* [Web page edit records]:
+===+
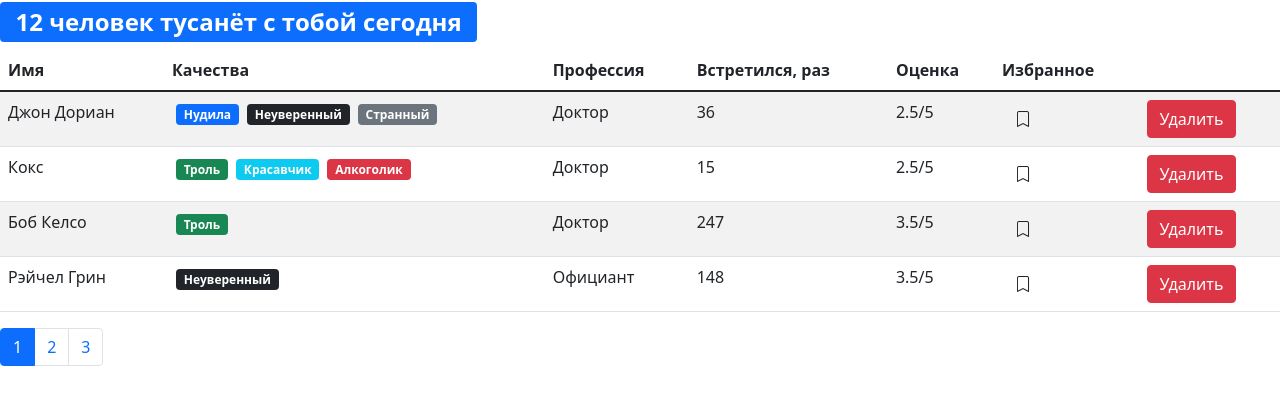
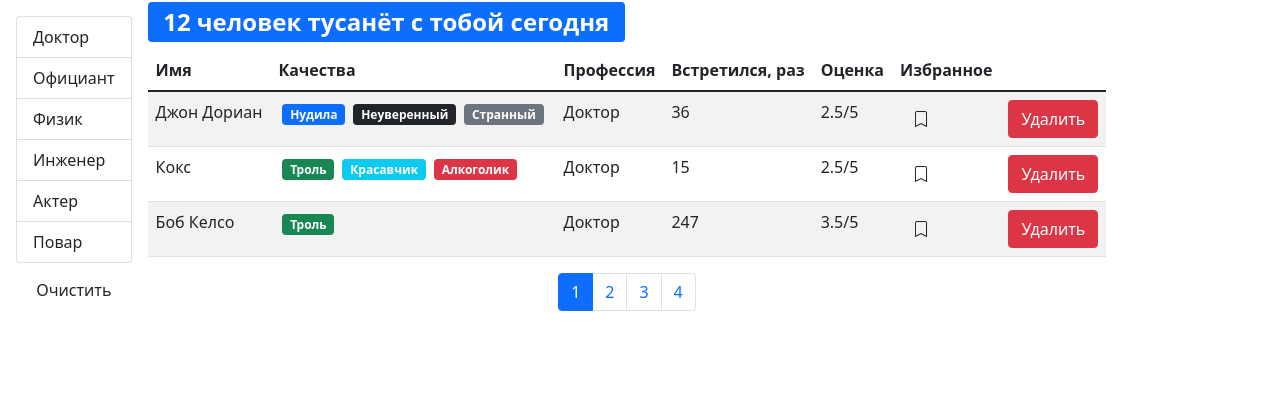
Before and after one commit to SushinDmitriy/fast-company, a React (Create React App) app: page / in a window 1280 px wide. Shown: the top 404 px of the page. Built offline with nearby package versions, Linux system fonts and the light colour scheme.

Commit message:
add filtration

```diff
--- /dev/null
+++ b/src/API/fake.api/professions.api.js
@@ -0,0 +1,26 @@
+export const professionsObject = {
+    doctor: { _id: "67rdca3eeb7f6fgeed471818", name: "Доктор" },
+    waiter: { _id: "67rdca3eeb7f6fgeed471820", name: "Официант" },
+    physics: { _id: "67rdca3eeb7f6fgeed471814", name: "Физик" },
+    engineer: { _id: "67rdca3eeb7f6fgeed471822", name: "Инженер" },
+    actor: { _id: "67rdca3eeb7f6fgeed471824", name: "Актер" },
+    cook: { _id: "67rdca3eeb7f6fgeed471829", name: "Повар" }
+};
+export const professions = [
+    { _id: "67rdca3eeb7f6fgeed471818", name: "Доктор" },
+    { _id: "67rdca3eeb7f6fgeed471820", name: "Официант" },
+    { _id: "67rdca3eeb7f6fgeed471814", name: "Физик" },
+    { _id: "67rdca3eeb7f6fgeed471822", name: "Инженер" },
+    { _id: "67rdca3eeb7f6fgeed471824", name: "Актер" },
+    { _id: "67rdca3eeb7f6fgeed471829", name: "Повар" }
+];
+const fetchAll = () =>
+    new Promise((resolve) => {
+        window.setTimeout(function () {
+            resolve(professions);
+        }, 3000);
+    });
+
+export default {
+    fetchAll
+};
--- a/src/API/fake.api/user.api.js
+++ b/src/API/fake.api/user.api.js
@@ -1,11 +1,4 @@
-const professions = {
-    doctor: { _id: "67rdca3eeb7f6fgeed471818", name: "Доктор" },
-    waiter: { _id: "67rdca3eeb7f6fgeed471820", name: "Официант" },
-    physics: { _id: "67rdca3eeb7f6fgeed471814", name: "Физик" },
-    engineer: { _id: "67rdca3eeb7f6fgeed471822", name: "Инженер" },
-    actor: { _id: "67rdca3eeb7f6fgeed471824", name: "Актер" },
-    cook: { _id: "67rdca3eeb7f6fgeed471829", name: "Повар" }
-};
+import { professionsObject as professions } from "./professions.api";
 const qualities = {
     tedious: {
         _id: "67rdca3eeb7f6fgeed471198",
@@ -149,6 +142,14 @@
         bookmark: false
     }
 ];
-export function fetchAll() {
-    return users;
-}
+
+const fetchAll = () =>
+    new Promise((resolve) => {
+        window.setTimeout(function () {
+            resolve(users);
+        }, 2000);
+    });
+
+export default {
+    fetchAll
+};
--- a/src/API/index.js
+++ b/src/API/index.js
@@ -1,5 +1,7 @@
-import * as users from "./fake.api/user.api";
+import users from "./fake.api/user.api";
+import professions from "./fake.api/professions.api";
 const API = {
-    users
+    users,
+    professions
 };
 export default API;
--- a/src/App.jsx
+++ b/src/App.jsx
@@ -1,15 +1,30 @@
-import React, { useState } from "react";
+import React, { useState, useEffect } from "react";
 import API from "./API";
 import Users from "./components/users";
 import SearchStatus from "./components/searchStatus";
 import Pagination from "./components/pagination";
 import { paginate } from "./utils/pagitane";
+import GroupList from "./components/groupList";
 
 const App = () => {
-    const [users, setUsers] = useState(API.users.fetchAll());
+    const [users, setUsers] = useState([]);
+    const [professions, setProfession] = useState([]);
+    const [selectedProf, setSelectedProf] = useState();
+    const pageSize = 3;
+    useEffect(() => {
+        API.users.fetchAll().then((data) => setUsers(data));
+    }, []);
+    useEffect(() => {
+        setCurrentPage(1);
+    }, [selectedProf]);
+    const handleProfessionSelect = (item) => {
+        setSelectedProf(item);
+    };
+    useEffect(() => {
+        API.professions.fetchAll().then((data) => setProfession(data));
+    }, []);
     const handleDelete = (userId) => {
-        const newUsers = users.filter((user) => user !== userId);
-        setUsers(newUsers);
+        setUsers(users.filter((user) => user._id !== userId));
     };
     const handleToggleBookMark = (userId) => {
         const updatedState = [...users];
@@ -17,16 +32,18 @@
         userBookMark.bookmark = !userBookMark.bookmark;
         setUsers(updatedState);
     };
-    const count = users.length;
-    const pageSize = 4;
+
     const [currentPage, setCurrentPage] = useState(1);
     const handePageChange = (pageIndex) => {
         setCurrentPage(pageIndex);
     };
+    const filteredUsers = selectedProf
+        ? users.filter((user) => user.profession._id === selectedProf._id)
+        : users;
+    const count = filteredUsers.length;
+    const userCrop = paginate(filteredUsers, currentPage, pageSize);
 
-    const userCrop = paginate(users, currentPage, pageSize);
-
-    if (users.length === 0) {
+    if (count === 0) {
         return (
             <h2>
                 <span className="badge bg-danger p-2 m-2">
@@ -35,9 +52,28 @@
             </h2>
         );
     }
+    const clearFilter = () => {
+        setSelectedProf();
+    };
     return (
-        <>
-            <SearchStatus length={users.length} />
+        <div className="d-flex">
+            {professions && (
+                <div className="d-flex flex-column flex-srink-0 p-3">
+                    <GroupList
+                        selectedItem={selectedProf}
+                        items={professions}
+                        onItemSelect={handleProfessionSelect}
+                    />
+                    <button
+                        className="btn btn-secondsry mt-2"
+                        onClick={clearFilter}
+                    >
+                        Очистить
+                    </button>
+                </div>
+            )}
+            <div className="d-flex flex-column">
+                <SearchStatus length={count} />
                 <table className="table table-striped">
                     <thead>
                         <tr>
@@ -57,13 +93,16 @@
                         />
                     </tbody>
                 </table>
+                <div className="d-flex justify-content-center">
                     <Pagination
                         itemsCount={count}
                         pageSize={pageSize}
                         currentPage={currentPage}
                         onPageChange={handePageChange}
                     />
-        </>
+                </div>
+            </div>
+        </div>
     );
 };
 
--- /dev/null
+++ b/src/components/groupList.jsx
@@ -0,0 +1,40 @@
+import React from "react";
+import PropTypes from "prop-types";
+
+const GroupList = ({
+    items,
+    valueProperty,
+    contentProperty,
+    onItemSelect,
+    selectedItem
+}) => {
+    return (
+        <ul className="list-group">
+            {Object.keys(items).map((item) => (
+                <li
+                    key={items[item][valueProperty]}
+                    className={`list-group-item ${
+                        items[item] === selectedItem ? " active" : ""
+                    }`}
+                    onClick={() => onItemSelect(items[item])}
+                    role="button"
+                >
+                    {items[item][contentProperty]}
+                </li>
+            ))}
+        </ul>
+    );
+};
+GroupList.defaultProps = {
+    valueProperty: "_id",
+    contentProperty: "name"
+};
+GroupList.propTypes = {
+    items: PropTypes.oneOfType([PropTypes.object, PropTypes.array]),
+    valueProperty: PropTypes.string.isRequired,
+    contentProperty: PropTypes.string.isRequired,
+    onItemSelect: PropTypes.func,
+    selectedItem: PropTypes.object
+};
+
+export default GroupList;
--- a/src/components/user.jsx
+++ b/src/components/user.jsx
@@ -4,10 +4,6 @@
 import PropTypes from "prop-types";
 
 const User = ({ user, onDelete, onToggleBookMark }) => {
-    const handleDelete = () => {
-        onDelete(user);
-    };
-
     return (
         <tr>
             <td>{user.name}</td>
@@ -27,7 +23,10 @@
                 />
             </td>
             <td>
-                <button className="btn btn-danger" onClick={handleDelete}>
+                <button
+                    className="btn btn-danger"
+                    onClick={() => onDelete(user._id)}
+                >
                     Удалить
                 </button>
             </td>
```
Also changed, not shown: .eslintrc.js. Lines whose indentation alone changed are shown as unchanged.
+===+
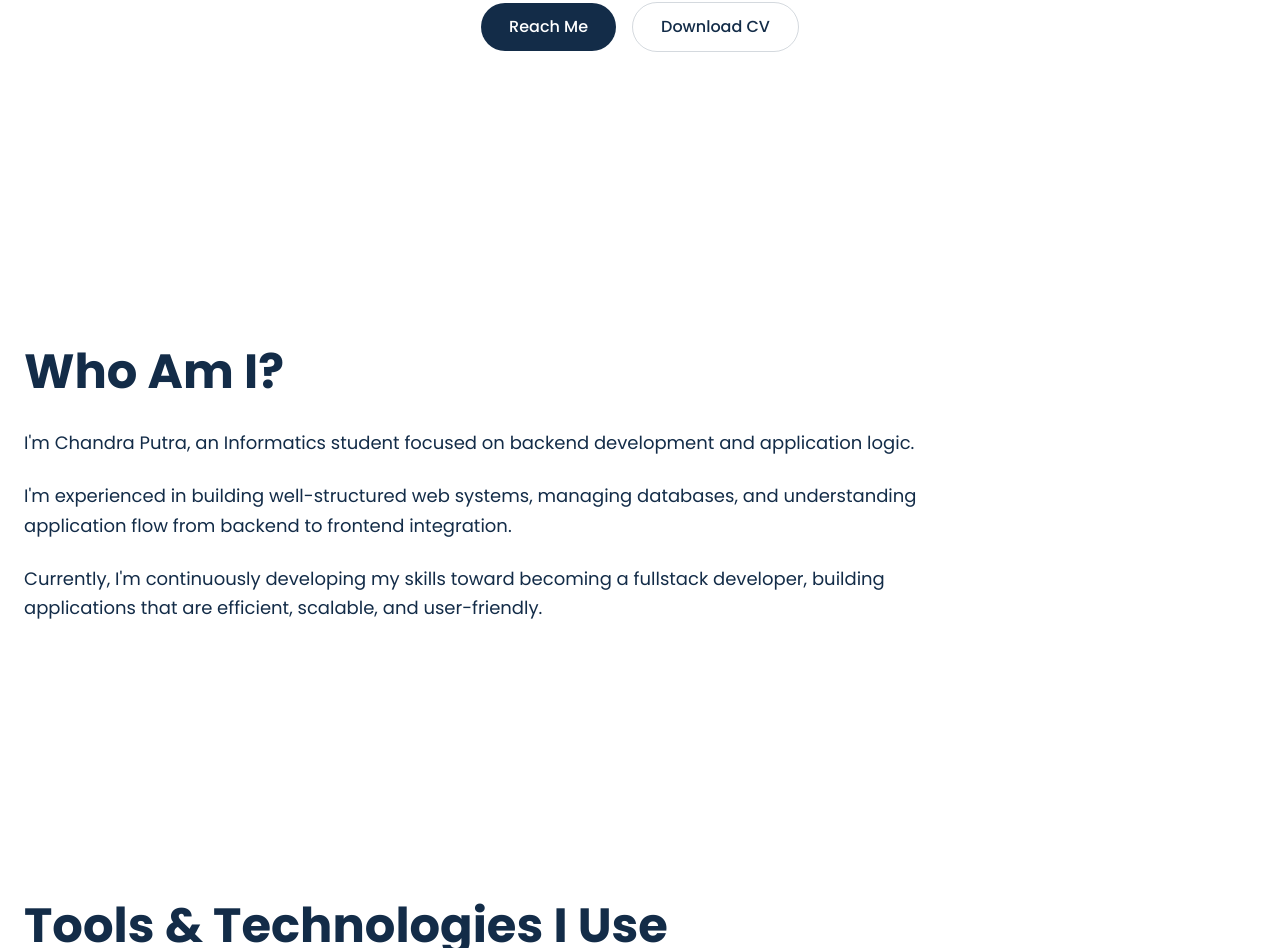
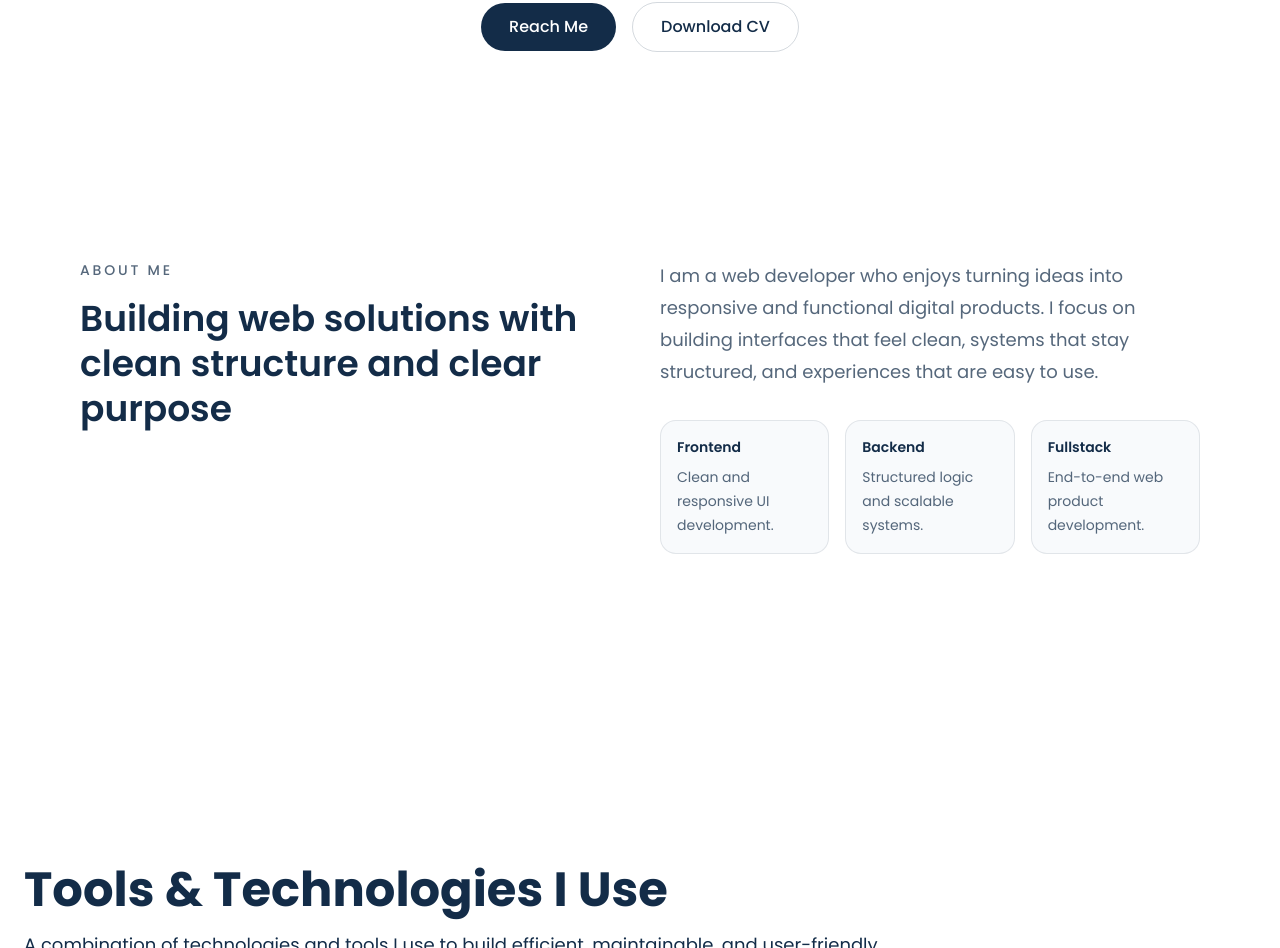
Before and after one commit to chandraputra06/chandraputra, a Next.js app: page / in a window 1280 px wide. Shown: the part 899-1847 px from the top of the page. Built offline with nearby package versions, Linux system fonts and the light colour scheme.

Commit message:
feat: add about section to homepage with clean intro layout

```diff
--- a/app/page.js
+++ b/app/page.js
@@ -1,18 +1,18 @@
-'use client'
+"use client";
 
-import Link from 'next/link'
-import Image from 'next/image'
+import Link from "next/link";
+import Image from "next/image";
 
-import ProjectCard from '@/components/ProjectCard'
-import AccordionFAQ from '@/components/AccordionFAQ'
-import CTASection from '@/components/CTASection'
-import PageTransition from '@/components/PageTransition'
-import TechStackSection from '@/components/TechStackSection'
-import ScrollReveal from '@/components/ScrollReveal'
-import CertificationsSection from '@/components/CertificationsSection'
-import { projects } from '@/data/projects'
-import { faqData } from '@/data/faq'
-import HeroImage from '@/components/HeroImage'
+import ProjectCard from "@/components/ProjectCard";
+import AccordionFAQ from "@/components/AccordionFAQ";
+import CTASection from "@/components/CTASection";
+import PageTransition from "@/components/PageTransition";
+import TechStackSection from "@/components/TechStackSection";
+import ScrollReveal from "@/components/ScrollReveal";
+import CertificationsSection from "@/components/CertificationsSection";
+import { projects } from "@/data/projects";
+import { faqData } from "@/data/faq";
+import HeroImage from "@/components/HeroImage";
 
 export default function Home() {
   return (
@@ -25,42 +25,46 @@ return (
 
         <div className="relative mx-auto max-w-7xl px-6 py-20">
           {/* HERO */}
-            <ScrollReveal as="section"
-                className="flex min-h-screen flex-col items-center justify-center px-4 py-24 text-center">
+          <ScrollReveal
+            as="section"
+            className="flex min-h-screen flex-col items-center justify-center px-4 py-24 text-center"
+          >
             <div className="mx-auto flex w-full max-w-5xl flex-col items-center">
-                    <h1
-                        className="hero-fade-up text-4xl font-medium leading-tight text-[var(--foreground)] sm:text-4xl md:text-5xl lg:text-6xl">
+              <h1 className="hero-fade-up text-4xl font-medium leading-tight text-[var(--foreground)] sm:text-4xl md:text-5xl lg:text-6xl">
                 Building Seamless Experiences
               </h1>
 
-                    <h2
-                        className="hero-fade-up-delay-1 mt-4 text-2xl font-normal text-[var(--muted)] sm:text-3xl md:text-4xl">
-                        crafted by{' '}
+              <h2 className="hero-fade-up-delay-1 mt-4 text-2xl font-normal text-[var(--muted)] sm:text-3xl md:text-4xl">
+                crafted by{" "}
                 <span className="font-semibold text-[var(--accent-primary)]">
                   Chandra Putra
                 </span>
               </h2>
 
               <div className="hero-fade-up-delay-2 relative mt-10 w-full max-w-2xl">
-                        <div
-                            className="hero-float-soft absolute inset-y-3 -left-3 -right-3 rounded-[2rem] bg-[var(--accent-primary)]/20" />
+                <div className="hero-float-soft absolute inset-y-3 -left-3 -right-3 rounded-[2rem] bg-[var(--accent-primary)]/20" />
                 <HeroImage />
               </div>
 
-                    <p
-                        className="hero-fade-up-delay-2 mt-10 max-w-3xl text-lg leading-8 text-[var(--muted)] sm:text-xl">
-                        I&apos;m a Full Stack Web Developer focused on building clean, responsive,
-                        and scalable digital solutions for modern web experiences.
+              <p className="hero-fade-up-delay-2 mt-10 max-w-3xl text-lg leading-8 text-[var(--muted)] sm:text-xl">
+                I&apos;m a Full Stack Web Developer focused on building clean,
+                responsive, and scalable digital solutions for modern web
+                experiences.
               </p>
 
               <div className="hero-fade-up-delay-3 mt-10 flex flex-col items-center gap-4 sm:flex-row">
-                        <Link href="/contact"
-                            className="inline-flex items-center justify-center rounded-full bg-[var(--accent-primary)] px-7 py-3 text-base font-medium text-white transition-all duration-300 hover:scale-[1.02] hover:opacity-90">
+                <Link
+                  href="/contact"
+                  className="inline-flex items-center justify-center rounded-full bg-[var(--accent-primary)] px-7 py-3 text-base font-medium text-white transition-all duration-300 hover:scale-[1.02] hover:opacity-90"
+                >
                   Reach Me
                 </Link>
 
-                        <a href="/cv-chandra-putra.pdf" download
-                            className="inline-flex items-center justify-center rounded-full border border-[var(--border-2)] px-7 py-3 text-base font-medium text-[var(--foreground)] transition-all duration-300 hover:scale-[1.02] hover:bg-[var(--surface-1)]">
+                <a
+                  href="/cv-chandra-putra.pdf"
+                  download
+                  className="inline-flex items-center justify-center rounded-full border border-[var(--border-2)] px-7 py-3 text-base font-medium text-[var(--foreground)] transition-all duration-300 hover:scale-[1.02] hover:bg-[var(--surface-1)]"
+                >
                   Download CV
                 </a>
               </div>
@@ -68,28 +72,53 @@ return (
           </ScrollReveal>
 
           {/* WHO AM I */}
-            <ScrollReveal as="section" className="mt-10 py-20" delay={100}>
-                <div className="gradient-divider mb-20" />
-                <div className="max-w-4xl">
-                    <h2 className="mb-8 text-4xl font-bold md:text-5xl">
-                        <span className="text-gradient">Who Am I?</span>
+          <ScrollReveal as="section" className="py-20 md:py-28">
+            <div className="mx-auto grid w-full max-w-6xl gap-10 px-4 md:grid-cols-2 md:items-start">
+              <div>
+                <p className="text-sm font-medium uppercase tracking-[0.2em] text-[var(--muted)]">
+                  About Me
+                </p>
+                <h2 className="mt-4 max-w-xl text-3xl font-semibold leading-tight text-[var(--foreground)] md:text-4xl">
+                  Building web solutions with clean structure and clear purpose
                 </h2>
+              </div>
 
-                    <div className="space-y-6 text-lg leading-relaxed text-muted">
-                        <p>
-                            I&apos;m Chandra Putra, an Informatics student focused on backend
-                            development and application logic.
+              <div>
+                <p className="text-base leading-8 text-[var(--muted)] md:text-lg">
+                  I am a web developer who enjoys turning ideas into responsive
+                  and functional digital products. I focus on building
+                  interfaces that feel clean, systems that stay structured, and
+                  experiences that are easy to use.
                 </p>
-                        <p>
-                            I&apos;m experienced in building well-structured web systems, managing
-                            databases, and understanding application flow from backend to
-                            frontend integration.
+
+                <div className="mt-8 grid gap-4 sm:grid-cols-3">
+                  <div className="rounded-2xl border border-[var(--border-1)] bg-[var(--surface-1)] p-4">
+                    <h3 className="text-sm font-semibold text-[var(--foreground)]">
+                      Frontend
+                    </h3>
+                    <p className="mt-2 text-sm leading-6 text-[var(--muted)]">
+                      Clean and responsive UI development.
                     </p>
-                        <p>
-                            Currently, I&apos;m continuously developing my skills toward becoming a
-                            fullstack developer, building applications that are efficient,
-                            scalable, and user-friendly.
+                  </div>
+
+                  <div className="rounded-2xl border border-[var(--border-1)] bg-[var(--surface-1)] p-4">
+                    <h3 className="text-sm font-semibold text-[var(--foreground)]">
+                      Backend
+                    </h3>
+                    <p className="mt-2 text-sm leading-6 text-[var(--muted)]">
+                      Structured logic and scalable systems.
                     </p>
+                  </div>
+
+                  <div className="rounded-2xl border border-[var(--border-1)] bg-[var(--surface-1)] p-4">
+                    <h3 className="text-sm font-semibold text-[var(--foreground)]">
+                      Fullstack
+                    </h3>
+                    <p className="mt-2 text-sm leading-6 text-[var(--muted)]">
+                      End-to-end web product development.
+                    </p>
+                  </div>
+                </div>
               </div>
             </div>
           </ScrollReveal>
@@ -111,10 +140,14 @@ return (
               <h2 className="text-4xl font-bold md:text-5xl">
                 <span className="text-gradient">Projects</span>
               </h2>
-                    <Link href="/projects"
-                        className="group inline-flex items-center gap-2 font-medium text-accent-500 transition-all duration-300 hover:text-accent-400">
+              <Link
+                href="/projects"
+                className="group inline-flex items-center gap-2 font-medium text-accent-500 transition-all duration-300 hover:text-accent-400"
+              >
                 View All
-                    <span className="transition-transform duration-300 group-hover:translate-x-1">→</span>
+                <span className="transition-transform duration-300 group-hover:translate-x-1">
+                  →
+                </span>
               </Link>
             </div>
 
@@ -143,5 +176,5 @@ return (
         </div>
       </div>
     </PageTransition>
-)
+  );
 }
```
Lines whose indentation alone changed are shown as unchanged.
+===+
All lines above with the word "onItemSelect" need to be reported.

+                        onItemSelect={handleProfessionSelect}
+    onItemSelect,
+                    onClick={() => onItemSelect(items[item])}
+    onItemSelect: PropTypes.func,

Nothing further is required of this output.